> _Records to use_:
----
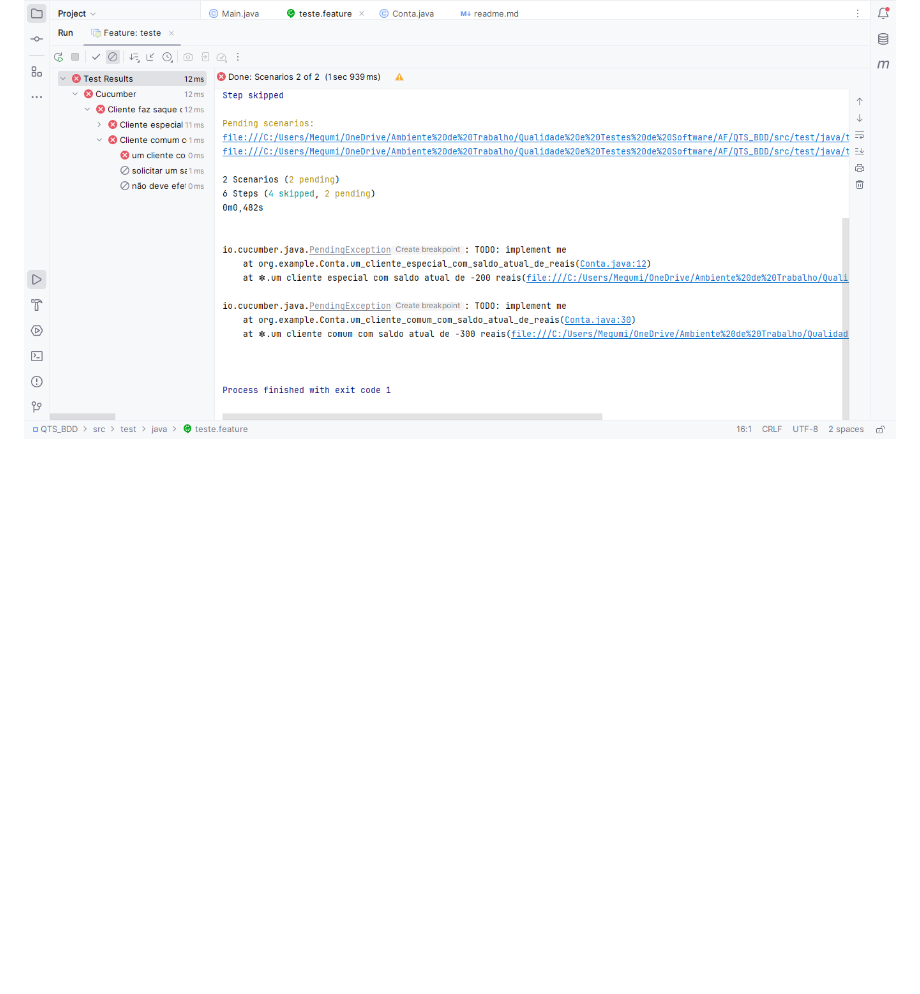
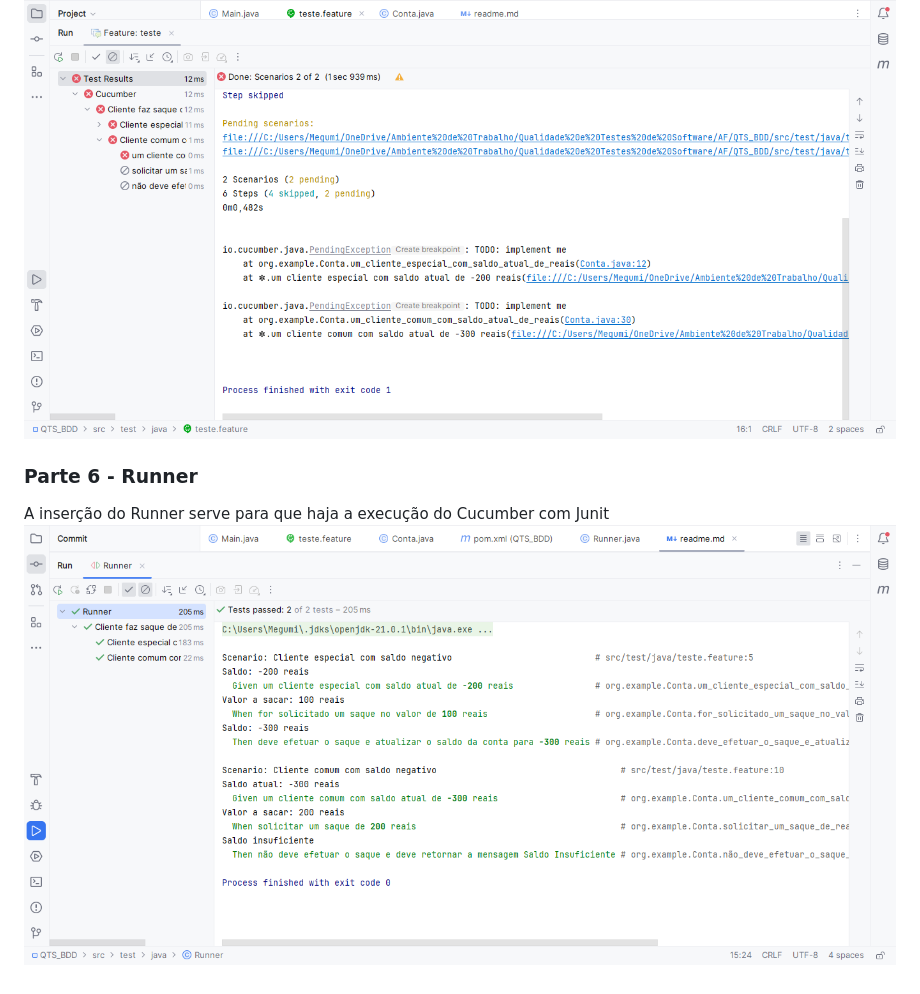
Before and after one commit to akyamadesu/QTS_BDD, a Markdown page: readme.md, the part around the change. Rendered like a GitHub page; pictures changed too: img_7.png (added); blank space fills up the shorter version.

Commit message:
RUNNER-readme

```diff
--- a/readme.md
+++ b/readme.md
@@ -21,3 +21,7 @@ Implementação dos métodos sugeridos na 'Conta.java' destinado ao cliente espe
 ### Parte 5 - Cliente Especial (2/2):
 Execução do teste após a inserção do código na 'Conta.java':
 ![img_3.png](img_3.png)
+
+### Parte 6 - Runner
+A inserção do Runner serve para que haja a execução do Cucumber com Junit
+![img_7.png](img_7.png)
```
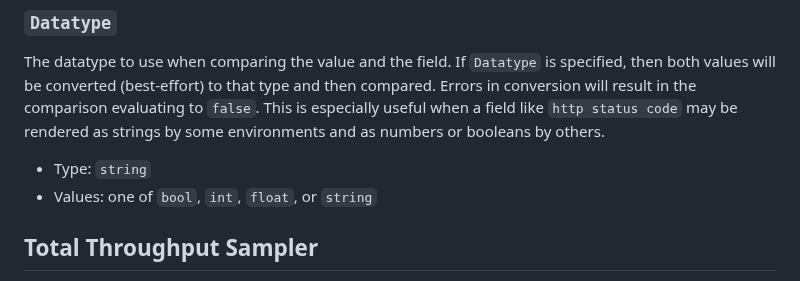
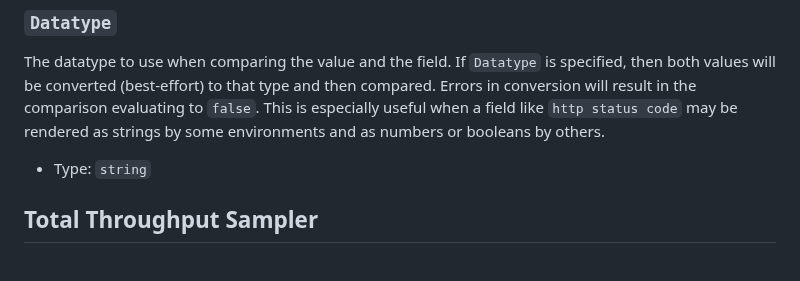
Before and after one commit to honeycombio/refinery, a Markdown page: refinery_rules.md, the part around the change. Drawn GitHub-style.

Commit message:
Remove manual change to markdown file
Signed-off-by: Mary Jinglewski <maryjinglewski@honeycomb.io>

```diff
--- a/refinery_rules.md
+++ b/refinery_rules.md
@@ -504,7 +504,6 @@ Errors in conversion will result in the comparison evaluating to `false`.
 This is especially useful when a field like `http status code` may be rendered as strings by some environments and as numbers or booleans by others.
 
 - Type: `string`
-- Values: one of `bool`, `int`, `float`, or `string`
 
 ## Total Throughput Sampler
 
```
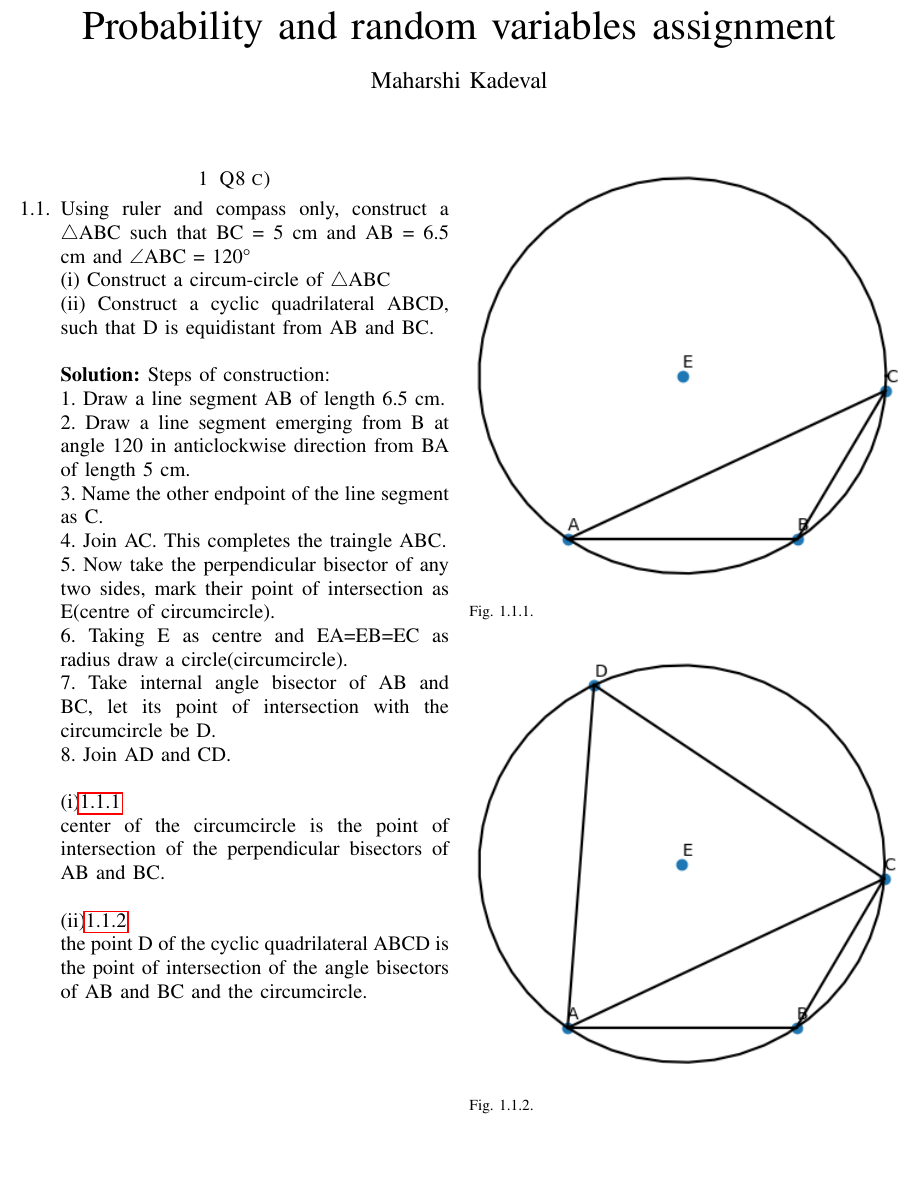
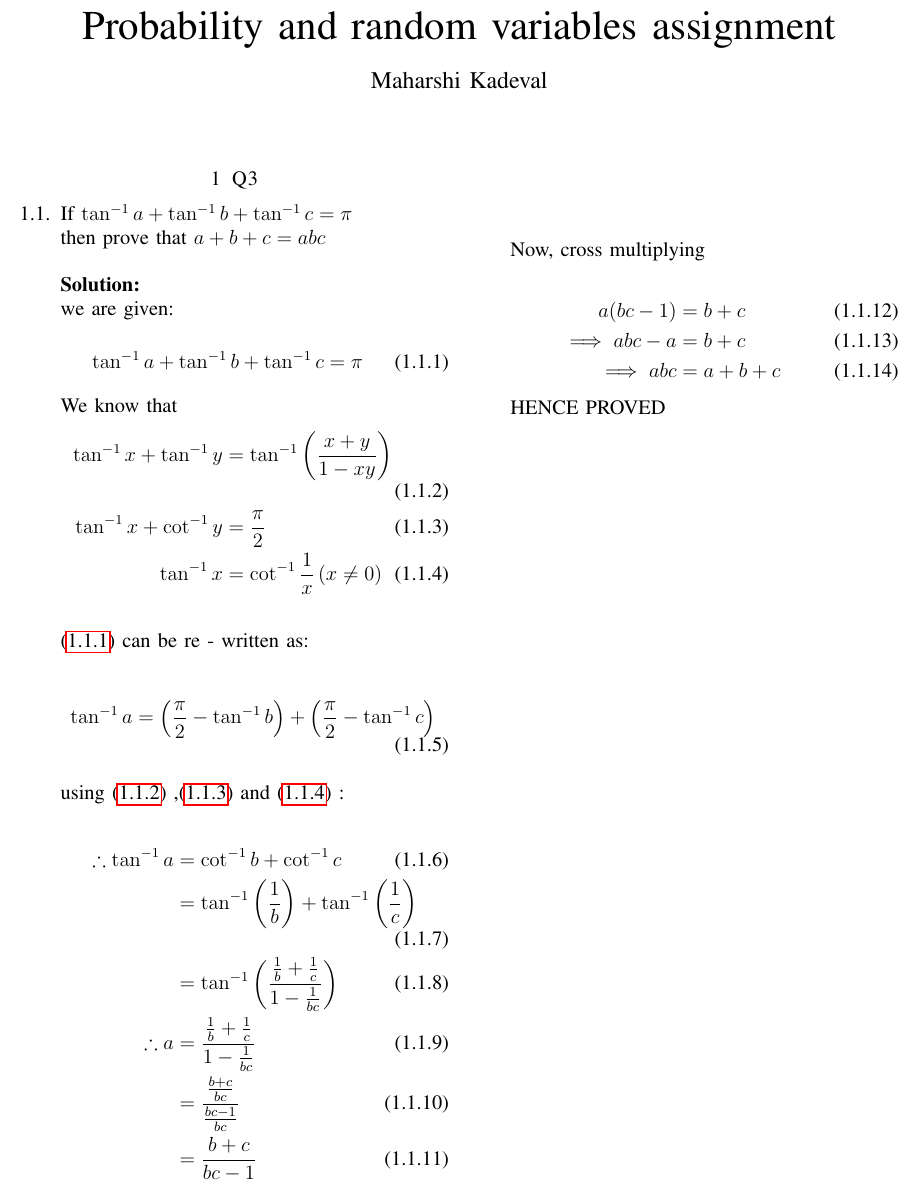
Before and after one commit to iitmaharshi/ai1110-assignments, a LaTeX problem sheet (Assignment 1/main.tex): part of the page, cut so that both start at the same text, the shorter picture padded with empty space. The pictures show the PDF file Assignment 1/main.pdf that the author committed with the source.

Commit message:
Add files via upload

```diff
--- a/Assignment 1/main.tex
+++ b/Assignment 1/main.tex
@@ -175,48 +175,53 @@ columns=fullflexible
 \numberwithin{equation}{section}
 \numberwithin{figure}{section}
 \numberwithin{table}{section}
-\section{Q8 c)}
+\section{Q3}
 \begin{enumerate}[label=\thesection.\arabic*.,ref=\thesection.\theenumi]
 \numberwithin{equation}{enumi}
 \numberwithin{figure}{enumi}
 \numberwithin{table}{enumi}
-\item Using ruler and compass only, construct a $\bigtriangleup$ABC such that BC = 5 cm
-and AB = 6.5 cm and $\angle$ABC = 120°\\
-(i) Construct a circum-circle of $\bigtriangleup$ABC\\
-(ii) Construct a cyclic quadrilateral ABCD, such that D is equidistant from AB and BC.\\
+\item If $\tan^{-1} a + \tan^{-1} b + \tan^{-1} c = \pi$  \\
+then prove that $ a + b + c = abc $\\
+\\
+\solution \\
+we are given: \\
+\begin{equation}
+\label{eq1}
+\tan^{-1} a + \tan^{-1} b + \tan^{-1} c = \pi
+\end{equation}
+We know that
+\begin{align}
+\label{eq2}
+\tan^{-1} x + \tan^{-1} y &= \tan^{-1} \brak{\frac{x + y}{1 - xy}} \\ \label{eq3}
+\tan^{-1} x + \cot^{-1} y &= \frac{\pi}{2} \\
+\tan^{-1} x &= \cot^{-1} \frac{1}{x}  \brak{x \neq 0} \label{eq4}
+\end{align}
+\\
+\eqref{eq1} can be re - written as:\\
+\\
+\begin{equation}
+\tan^{-1} a = \brak{\frac{\pi}{2} - \tan^{-1} b} + \brak{\frac{\pi}{2} - \tan^{-1} c}\\
+\end{equation}
+\\
+using \eqref{eq2} ,\eqref{eq3} and \eqref{eq4} :\\
+\begin{align}
+\therefore \tan^{-1} a &= \cot^{-1} b + \cot^{-1} c \\
+&= \tan^{-1} \brak{\frac{1}{b}} + \tan^{-1} \brak{\frac{1}{c}} \\
+&= \tan^{-1} \brak{\frac{\frac{1}{b} + \frac{1}{c}}{1 - \frac{1}{bc}}}\\
+\therefore a &= \frac{\frac{1}{b} + \frac{1}{c}}{1 - \frac{1}{bc}}\\
+&= \frac{\frac{b + c}{bc}}{\frac{bc - 1}{bc}}\\
+&= \frac{b+c}{bc-1}
+\end{align}
+\\
+\\
 
-\solution Steps of construction:\\
-1. Draw a line segment AB of length 6.5 cm.\\
-2. Draw a line segment emerging from B at angle 120 in anticlockwise direction from BA of length 5 cm.\\
-3. Name the other endpoint of the line segment as C.\\
-4. Join AC. This completes the traingle ABC.\\
-5. Now take the perpendicular bisector of any two sides, mark their point of intersection as E(centre of circumcircle).\\
-6. Taking E as centre and EA=EB=EC as radius draw a circle(circumcircle).\\
-7. Take internal angle bisector of AB and BC, let its point of intersection with the circumcircle be D.\\
-8. Join AD and CD.\\
+Now, cross multiplying\\
+\begin{align}
+a(bc - 1) &= b + c \\
+\implies abc - a &= b + c\\
+\implies abc &= a + b + c
+\end{align}
 
-(i)\ref{fig1}
-\begin{figure}[!h]
-\begin{center}
-\includegraphics[width = \columnwidth]{fig1.png}\\
-\caption{}
-\label{fig1}
-\end{center}
-\end{figure}
-\\
-center of the circumcircle is the point of intersection of the perpendicular bisectors of AB and BC.\\
-
-(ii)\ref{fig2}
-\begin{figure}[!h]
-\begin{center}
-\includegraphics[width = \columnwidth]{fig2.png}\\
-\caption{}
-\label{fig2}
-\end{center}
-\end{figure}
-\\
-the point D of the cyclic quadrilateral ABCD is the point of intersection of the angle
-bisectors of AB and BC and the circumcircle.
+HENCE PROVED
 \end{enumerate}
-
 \end{document}
```
Also changed, not shown: Assignment 1/main.pdf.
----
> _Exercise instructions_:
The result should be every entry, word for word, and no pictures.

> _Answer to this problem_:
Before and after one commit to akyamadesu/QTS_BDD, a Markdown page: readme.md, the part around the change. Rendered like a GitHub page; pictures changed too: img_7.png (added); blank space fills up the shorter version.

Commit message:
RUNNER-readme

```diff
--- a/readme.md
+++ b/readme.md
@@ -21,3 +21,7 @@ Implementação dos métodos sugeridos na 'Conta.java' destinado ao cliente espe
 ### Parte 5 - Cliente Especial (2/2):
 Execução do teste após a inserção do código na 'Conta.java':
 ![img_3.png](img_3.png)
+
+### Parte 6 - Runner
+A inserção do Runner serve para que haja a execução do Cucumber com Junit
+![img_7.png](img_7.png)
```
Before and after one commit to honeycombio/refinery, a Markdown page: refinery_rules.md, the part around the change. Drawn GitHub-style.

Commit message:
Remove manual change to markdown file
Signed-off-by: Mary Jinglewski <maryjinglewski@honeycomb.io>

```diff
--- a/refinery_rules.md
+++ b/refinery_rules.md
@@ -504,7 +504,6 @@ Errors in conversion will result in the comparison evaluating to `false`.
 This is especially useful when a field like `http status code` may be rendered as strings by some environments and as numbers or booleans by others.
 
 - Type: `string`
-- Values: one of `bool`, `int`, `float`, or `string`
 
 ## Total Throughput Sampler
 
```
Before and after one commit to iitmaharshi/ai1110-assignments, a LaTeX problem sheet (Assignment 1/main.tex): part of the page, cut so that both start at the same text, the shorter picture padded with empty space. The pictures show the PDF file Assignment 1/main.pdf that the author committed with the source.

Commit message:
Add files via upload

```diff
--- a/Assignment 1/main.tex
+++ b/Assignment 1/main.tex
@@ -175,48 +175,53 @@ columns=fullflexible
 \numberwithin{equation}{section}
 \numberwithin{figure}{section}
 \numberwithin{table}{section}
-\section{Q8 c)}
+\section{Q3}
 \begin{enumerate}[label=\thesection.\arabic*.,ref=\thesection.\theenumi]
 \numberwithin{equation}{enumi}
 \numberwithin{figure}{enumi}
 \numberwithin{table}{enumi}
-\item Using ruler and compass only, construct a $\bigtriangleup$ABC such that BC = 5 cm
-and AB = 6.5 cm and $\angle$ABC = 120°\\
-(i) Construct a circum-circle of $\bigtriangleup$ABC\\
-(ii) Construct a cyclic quadrilateral ABCD, such that D is equidistant from AB and BC.\\
+\item If $\tan^{-1} a + \tan^{-1} b + \tan^{-1} c = \pi$  \\
+then prove that $ a + b + c = abc $\\
+\\
+\solution \\
+we are given: \\
+\begin{equation}
+\label{eq1}
+\tan^{-1} a + \tan^{-1} b + \tan^{-1} c = \pi
+\end{equation}
+We know that
+\begin{align}
+\label{eq2}
+\tan^{-1} x + \tan^{-1} y &= \tan^{-1} \brak{\frac{x + y}{1 - xy}} \\ \label{eq3}
+\tan^{-1} x + \cot^{-1} y &= \frac{\pi}{2} \\
+\tan^{-1} x &= \cot^{-1} \frac{1}{x}  \brak{x \neq 0} \label{eq4}
+\end{align}
+\\
+\eqref{eq1} can be re - written as:\\
+\\
+\begin{equation}
+\tan^{-1} a = \brak{\frac{\pi}{2} - \tan^{-1} b} + \brak{\frac{\pi}{2} - \tan^{-1} c}\\
+\end{equation}
+\\
+using \eqref{eq2} ,\eqref{eq3} and \eqref{eq4} :\\
+\begin{align}
+\therefore \tan^{-1} a &= \cot^{-1} b + \cot^{-1} c \\
+&= \tan^{-1} \brak{\frac{1}{b}} + \tan^{-1} \brak{\frac{1}{c}} \\
+&= \tan^{-1} \brak{\frac{\frac{1}{b} + \frac{1}{c}}{1 - \frac{1}{bc}}}\\
+\therefore a &= \frac{\frac{1}{b} + \frac{1}{c}}{1 - \frac{1}{bc}}\\
+&= \frac{\frac{b + c}{bc}}{\frac{bc - 1}{bc}}\\
+&= \frac{b+c}{bc-1}
+\end{align}
+\\
+\\
 
-\solution Steps of construction:\\
-1. Draw a line segment AB of length 6.5 cm.\\
-2. Draw a line segment emerging from B at angle 120 in anticlockwise direction from BA of length 5 cm.\\
-3. Name the other endpoint of the line segment as C.\\
-4. Join AC. This completes the traingle ABC.\\
-5. Now take the perpendicular bisector of any two sides, mark their point of intersection as E(centre of circumcircle).\\
-6. Taking E as centre and EA=EB=EC as radius draw a circle(circumcircle).\\
-7. Take internal angle bisector of AB and BC, let its point of intersection with the circumcircle be D.\\
-8. Join AD and CD.\\
+Now, cross multiplying\\
+\begin{align}
+a(bc - 1) &= b + c \\
+\implies abc - a &= b + c\\
+\implies abc &= a + b + c
+\end{align}
 
-(i)\ref{fig1}
-\begin{figure}[!h]
-\begin{center}
-\includegraphics[width = \columnwidth]{fig1.png}\\
-\caption{}
-\label{fig1}
-\end{center}
-\end{figure}
-\\
-center of the circumcircle is the point of intersection of the perpendicular bisectors of AB and BC.\\
-
-(ii)\ref{fig2}
-\begin{figure}[!h]
-\begin{center}
-\includegraphics[width = \columnwidth]{fig2.png}\\
-\caption{}
-\label{fig2}
-\end{center}
-\end{figure}
-\\
-the point D of the cyclic quadrilateral ABCD is the point of intersection of the angle
-bisectors of AB and BC and the circumcircle.
+HENCE PROVED
 \end{enumerate}
-
 \end{document}
```
Also changed, not shown: Assignment 1/main.pdf.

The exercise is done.